“History continues itself, continues itself.” – Piebald

There seems to be an undying cynicism towards the reunion show/tour. We get where you’re coming from if you feel that way, but if you think dragging down someone’s desire to see music that meant something to them at a point in time and/or still evokes a particular emotion is fulfilling, please get over yourself.

There was none of that as Piebald returned to their quasi-hometown of Boston on May 27th though.

We were all there looking for something different with the unifying force behind it all being Piebald. I can’t speak for anyone other than myself, but as you listened to stories around you, you got a glimpse of what individuals were looking for – what Piebald meant to them then, and what Piebald meant to them now – myself included.

The last time I saw Piebald was in 2004 – April 18th to be exact. They were opening for Brand New, so not a full set, but for someone who grew up listening to them in a small town, enough of a taste to leave a lasting impression. Fast forward through their break-up in 2008, I was going to their show on Saturday to catch a glimpse of a band that offered me escapism nearly two decades ago for what might be the last chance I’ll get to see them live.

At least that’s what I thought.

The days leading up to the show were an overload of catching up on tracks and brushing up on lyrics. To say the least, I heard things differently than my high school and college-aged self once did. I mean, these dudes were singing about how more people could benefit from learning about Marcus Garvey and Assata Shakur. They saw the rampant classism that was only grown wider. There were heavy, dark moments to the songs that made you throw your fists in the air and dive into a pit like a maniac.

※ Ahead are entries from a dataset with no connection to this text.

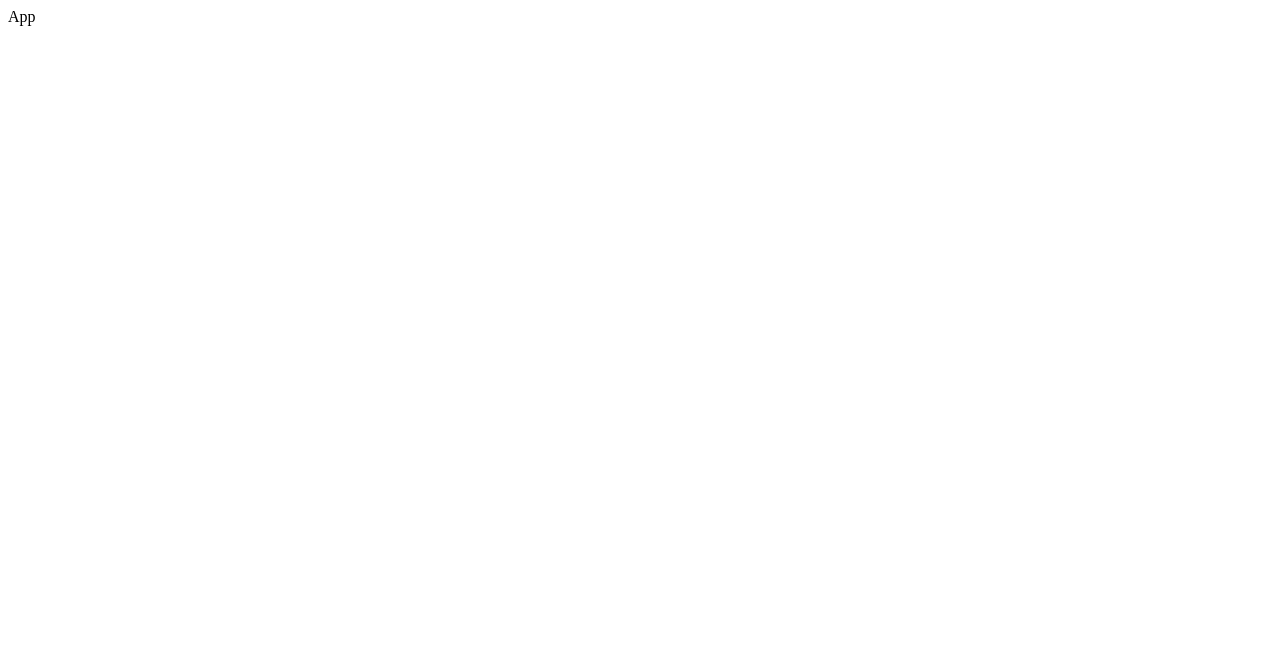
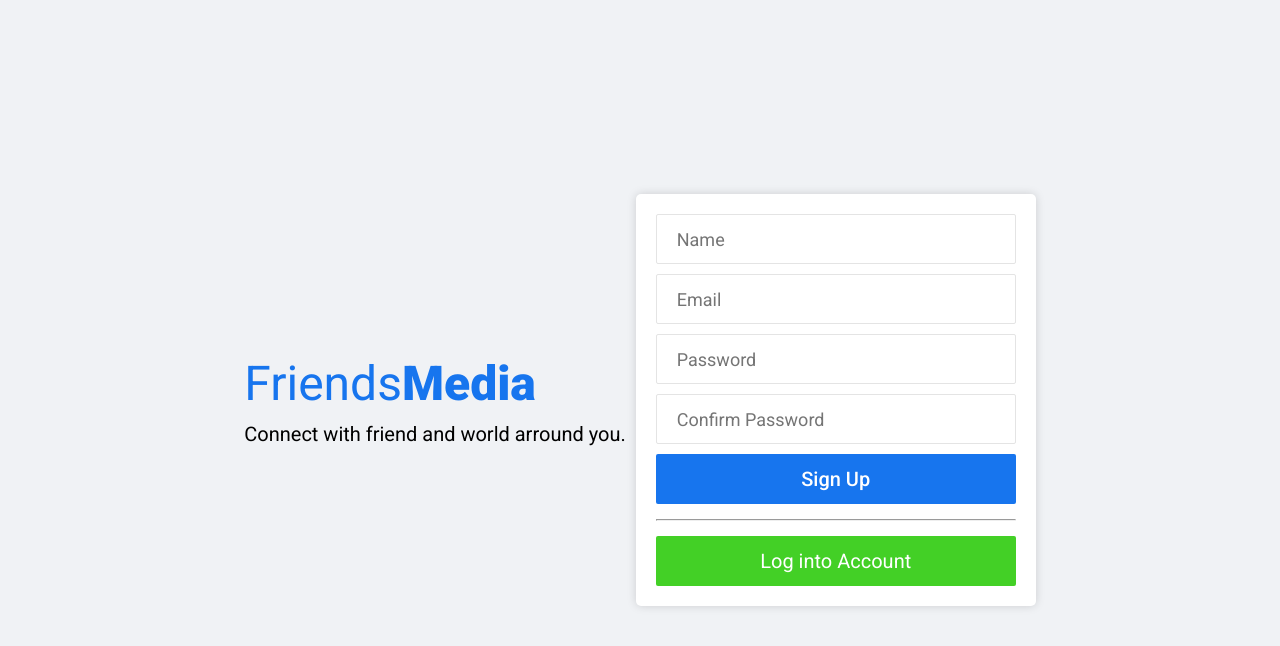
Before and after one commit to satyajitpanda94/friends-media-client, a React (Create React App) app: page / in a window 1280 px wide. Shown: the top 646 px of the page. Built offline with nearby package versions, Linux system fonts and the light colour scheme.

Commit message:
Add. Registration page

```diff
--- a/package.json
+++ b/package.json
@@ -6,6 +6,7 @@
     "@testing-library/jest-dom": "^5.17.0",
     "@testing-library/react": "^13.4.0",
     "@testing-library/user-event": "^13.5.0",
+    "axios": "^1.6.2",
     "react": "^18.2.0",
     "react-dom": "^18.2.0",
     "react-scripts": "5.0.1",
--- a/src/App.jsx
+++ b/src/App.jsx
@@ -1,7 +1,9 @@
 import React from 'react'
+import Registration from './pages/registration/Registration'
 
 export default function App() {
-  return (
-    <div>App</div>
+  return (<div>
+    <Registration />
+  </div>
   )
 }
--- a/src/App.scss
+++ b/src/App.scss
@@ -0,0 +1,5 @@
+@mixin medium {
+    @media (max-width:768px) {
+        @content
+    }
+}
--- a/src/index.scss
+++ b/src/index.scss
@@ -0,0 +1,14 @@
+@import url('https://fonts.googleapis.com/css2?family=Roboto:ital,wght@0,100;0,300;0,400;0,500;0,700;0,900;1,500;1,700&display=swap');
+@import "./App.scss";
+
+*{
+    box-sizing: border-box;
+    margin: 0;
+    padding: 0;
+    font-family: 'Roboto', sans-serif;
+}
+
+a{
+    text-decoration: none;
+    color: inherit;
+}
--- /dev/null
+++ b/src/pages/registration/Registration.jsx
@@ -0,0 +1,84 @@
+import React, { useRef, useState } from 'react'
+import './Registration.scss'
+import axios from 'axios'
+
+export default function Registration() {
+  const username = useRef()
+  const email = useRef()
+  const password = useRef()
+  const confirmPassword = useRef()
+  const [error, setError] = useState(null)
+
+  const handleSubmit = async (e) => {
+    e.preventDefault();
+
+    if (password.current.value !== confirmPassword.current.value) {
+      await confirmPassword.current.setCustomValidity("Passwords don't match!")
+      await confirmPassword.current.reportValidity()
+    } else {
+      const user = {
+        username: username.current.value,
+        email: email.current.value,
+        password: password.current.value,
+      }
+      try {
+        await axios.post('http://localhost:8888/auth/register', user);
+        console.log('Registered successfully')
+      } catch (err) {
+        setError(err.response.data)
+      }
+    }
+  }
+
+  return (
+    <div className='registration'>
+      <div className="registrationWrapper">
+        <div className="registrationLeft">
+          <h3 className="registrationLogo"><span className='logoFirstHalf'>Friends</span>Media</h3>
+          <span className="registrationDesc">Connect with friend and world arround you.</span>
+        </div>
+        <div className="registrationRight">
+          <form className="registrationBox" onSubmit={handleSubmit}>
+            <input
+              type="text"
+              placeholder='Name'
+              className="registrationInput"
+              ref={username}
+              required
+            />
+            <input
+              type="email"
+              placeholder='Email'
+              className="registrationInput"
+              ref={email}
+              required
+            />
+            <input
+              type="password"
+              placeholder='Password'
+              className="registrationInput"
+              ref={password}
+              required
+              minLength={6}
+            />
+            <input
+              type="password"
+              placeholder='Confirm Password'
+              className="registrationInput"
+              ref={confirmPassword}
+              onInput={e => e.target.setCustomValidity('')}
+              required
+            />
+            {
+              error &&
+              <span className="error">{error}</span>
+            }
+            <button className="button" type="submit">Sign Up</button>
+            <hr />
+            <button className="loginButton button">Log into Account</button>
+          </form>
+        </div>
+      </div>
+    </div>
+  )
+}
--- /dev/null
+++ b/src/pages/registration/Registration.scss
@@ -0,0 +1,154 @@
+@import "../../App.scss";
+
+
+.registration {
+    width: 100vw;
+    height: 100vh;
+    display: flex;
+    align-items: center;
+    justify-content: center;
+    background-color: #f0f2f5;
+
+    .registrationWrapper {
+        padding: 10px;
+        display: flex;
+        align-items: center;
+        justify-content: center;
+        gap: 10px;
+        width: 90%;
+
+        @include medium {
+            gap: 1vh;
+            width: 95%;
+        }
+
+        .registrationLeft,
+        .registrationRight {
+            display: flex;
+            flex-direction: column;
+            justify-content: center;
+        }
+
+        .registrationLeft {
+            .registrationLogo {
+                font-size: 3rem;
+                font-weight: 900;
+                color: #1775ee;
+                margin-bottom: 10px;
+
+                @include medium {
+                    font-size: 6.3vw;
+                    margin-bottom: 1vh;
+                }
+
+                .logoFirstHalf {
+                    font-weight: 400;
+                }
+            }
+
+            .registrationDesc {
+                font-size: 1.25rem;
+
+                @include medium {
+                    font-size: 2.6vw;
+                }
+            }
+        }
+
+        .registrationRight {
+            align-items: center;
+            width: 400px;
+
+            @include medium {
+                width: 51vw;
+            }
+
+            .registrationBox {
+                width: 100%;
+                padding: 20px;
+                background-color: white;
+                border-radius: 5px;
+                display: flex;
+                flex-direction: column;
+                justify-content: space-between;
+                gap: 10px;
+                -webkit-box-shadow: 0px 0px 10px 0px rgba(0, 0, 0, 0.15);
+                -moz-box-shadow: 0px 0px 10px 0px rgba(0, 0, 0, 0.15);
+                box-shadow: 0px 0px 10px 0px rgba(0, 0, 0, 0.15);
+
+                @include medium {
+                    gap: 1vw;
+                    padding: 2.5vw;
+                }
+
+                .registrationInput {
+                    height: 50px;
+                    border-radius: 2px;
+                    border: 1px solid rgb(228, 228, 228);
+                    font-size: 18px;
+                    padding-left: 20px;
+
+                    @include medium {
+                        height: 6.5vw;
+                        font-size: 2.3vw;
+                    }
+                }
+
+                .registrationInput:focus {
+                    outline-color: #4c99fe;
+                }
+
+                .error {
+                    padding: 10px;
+                    background-color: lemonchiffon;
+                    border-left: 4px solid red;
+
+                    @include medium {
+                        font-size: 2.1vw;
+                        padding: 1.25vw;
+                        border-left-width: 0.6vw;
+                    }
+                }
+
+                .button {
+                    height: 50px;
+                    border-radius: 2px;
+                    border: none;
+                    background-color: #1775ee;
+                    color: white;
+                    font-size: 20px;
+                    font-weight: 500;
+                    cursor: pointer;
+
+                    @include medium {
+                        height: 6.5vw;
+                        font-size: 2.6vw;
+                    }
+                }
+
+                .button:hover {
+                    background-color: #4c99fe;
+                }
+
+                hr {
+                    margin-block: 5px;
+
+                    @include medium {
+                        margin-block: 1vw;
+
+                    }
+                }
+
+                .loginButton {
+                    background-color: #43d026;
+                    font-weight: 400;
+                    width: 100%;
+                }
+
+                .loginButton:hover{
+                    background-color: #21be02;
+                }
+            }
+        }
+    }
+}
```
Also changed, not shown: 1 other file (tests, documents, lock files or other folders).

What struck was one thing – in an almost frightening manner, these words are more prescient than when they were first released in the late 90s and early 00s. Their music had morphed into something completely different, something too relevant considering it is now 2017. So when I yelled, “You’re part of it!” or “I can’t believe no one ever told me!” on Saturday night, I was thinking about what we were all doing to back those words up with action, mainly myself.

Anyway, it was truly an engrossing experience seeing one of my favorite bands again. The crowd was hot – very hot. I’ve been to shows where people sang. I don’t think I’ve ever been to shows where this percentage of people sang basically every word. Highs were at their ultimate – Andrew Bonner celebrating his dad’s recovery from a health scare, Aaron Stuart celebrating his girlfriend’s pregnancy, the folks on the floor celebrating seeing the band again. Andrew’s parents and Aaron’s girlfriend were in attendance, which made us all feel like the extended family we fans had convinced ourselves we were a part of years ago.

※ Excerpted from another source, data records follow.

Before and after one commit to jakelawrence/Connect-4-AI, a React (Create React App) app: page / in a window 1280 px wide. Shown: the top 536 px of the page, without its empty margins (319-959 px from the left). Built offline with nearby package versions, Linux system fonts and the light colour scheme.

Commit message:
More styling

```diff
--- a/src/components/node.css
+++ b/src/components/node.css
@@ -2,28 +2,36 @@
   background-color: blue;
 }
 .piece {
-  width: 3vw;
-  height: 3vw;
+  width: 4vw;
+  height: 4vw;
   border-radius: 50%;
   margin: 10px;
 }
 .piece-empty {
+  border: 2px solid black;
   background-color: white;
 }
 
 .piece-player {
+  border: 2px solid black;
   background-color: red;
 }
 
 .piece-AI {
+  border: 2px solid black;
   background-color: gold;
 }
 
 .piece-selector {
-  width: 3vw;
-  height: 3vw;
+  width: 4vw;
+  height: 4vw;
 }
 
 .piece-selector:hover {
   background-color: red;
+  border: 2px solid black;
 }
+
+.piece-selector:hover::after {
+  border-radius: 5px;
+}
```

No matter what drew each person to the Sinclair that night, our voices were bound together. Now it’s time to figure out how they’re heard beyond the setting of a music venue at 1:00 am.

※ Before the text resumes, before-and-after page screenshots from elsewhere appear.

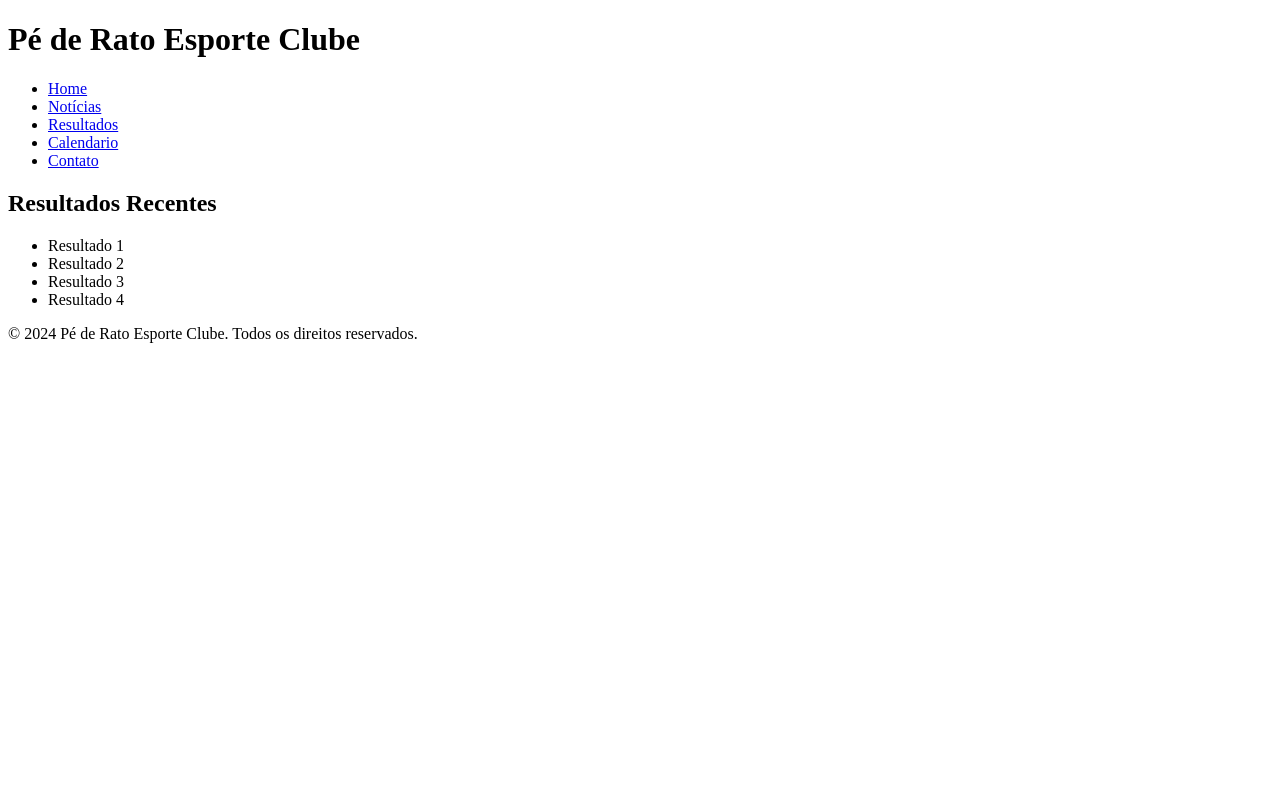
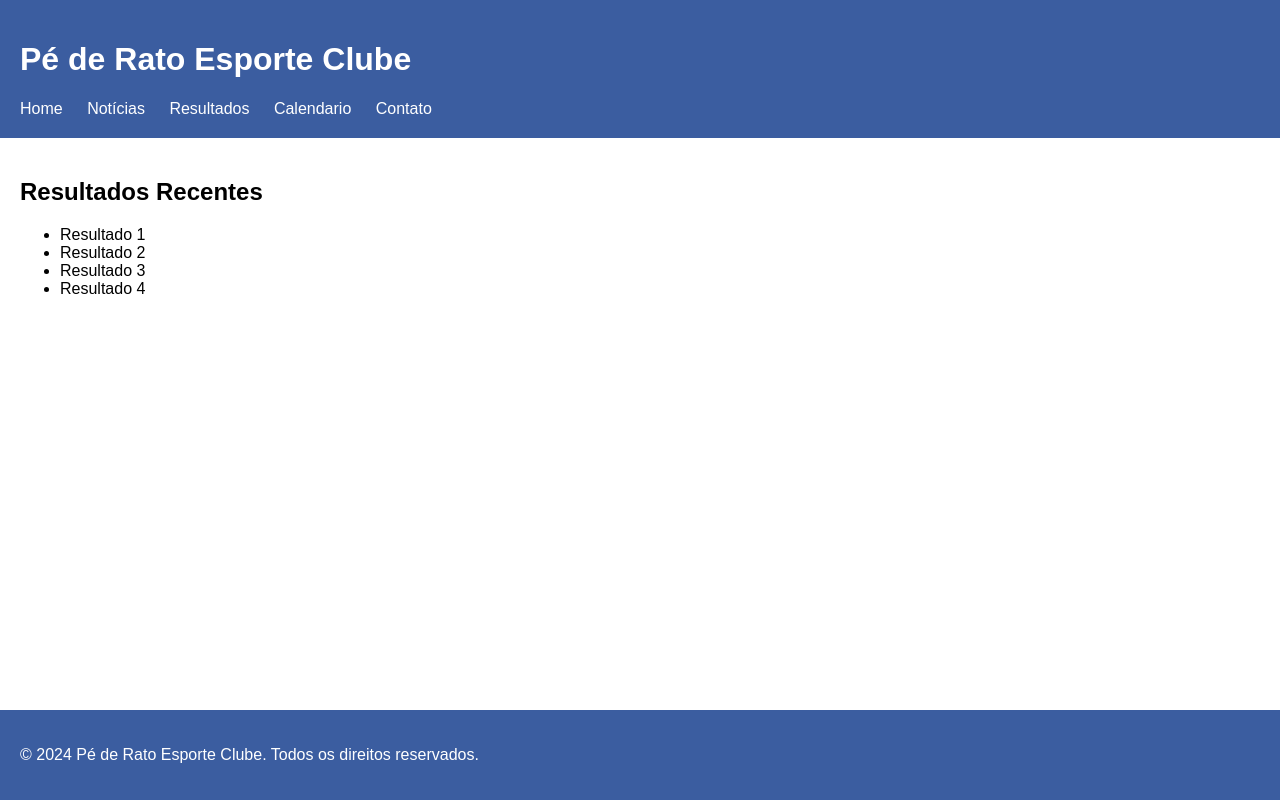
Before and after one commit to oalbertosantos/Pw01, a plain HTML site: page Projeto site esportivo/resultados.html in a window 1280 px wide. Drawn offline with Linux system fonts and the light colour scheme.

Commit message:
Atualização - Add CSS

```diff
--- a/Projeto site esportivo/resultados.html
+++ b/Projeto site esportivo/resultados.html
@@ -4,6 +4,7 @@
     <meta charset="UTF-8">
     <meta name="viewport" content="width=device-width, initial-scale=1.0">
     <title>Resultados - Pé de Rato Esporte Clube</title>
+    <link rel="stylesheet" href="styles.css">
 </head>
 <body>
     <header>
--- /dev/null
+++ b/Projeto site esportivo/styles.css
@@ -0,0 +1,40 @@
+body {
+    font-family: Arial, sans-serif;
+    margin: 0;
+    padding: 0;
+}
+
+header {
+    background-color: #3b5da0;
+    color: #fff;
+    padding: 20px;
+}
+
+nav ul {
+    list-style-type: none;
+    margin: 0;
+    padding: 0;
+}
+
+nav ul li {
+    display: inline;
+    margin-right: 20px;
+}
+
+nav ul li a {
+    color: #fff;
+    text-decoration: none;
+}
+
+main {
+    padding: 20px;
+}
+
+footer {
+    background-color: #3b5da0;
+    color: #fff;
+    padding: 20px;
+    position: fixed;
+    bottom: 0;
+    width: 100%;
+}
```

In our new series on the live music we see, we hope to explore a different side of the live music experience.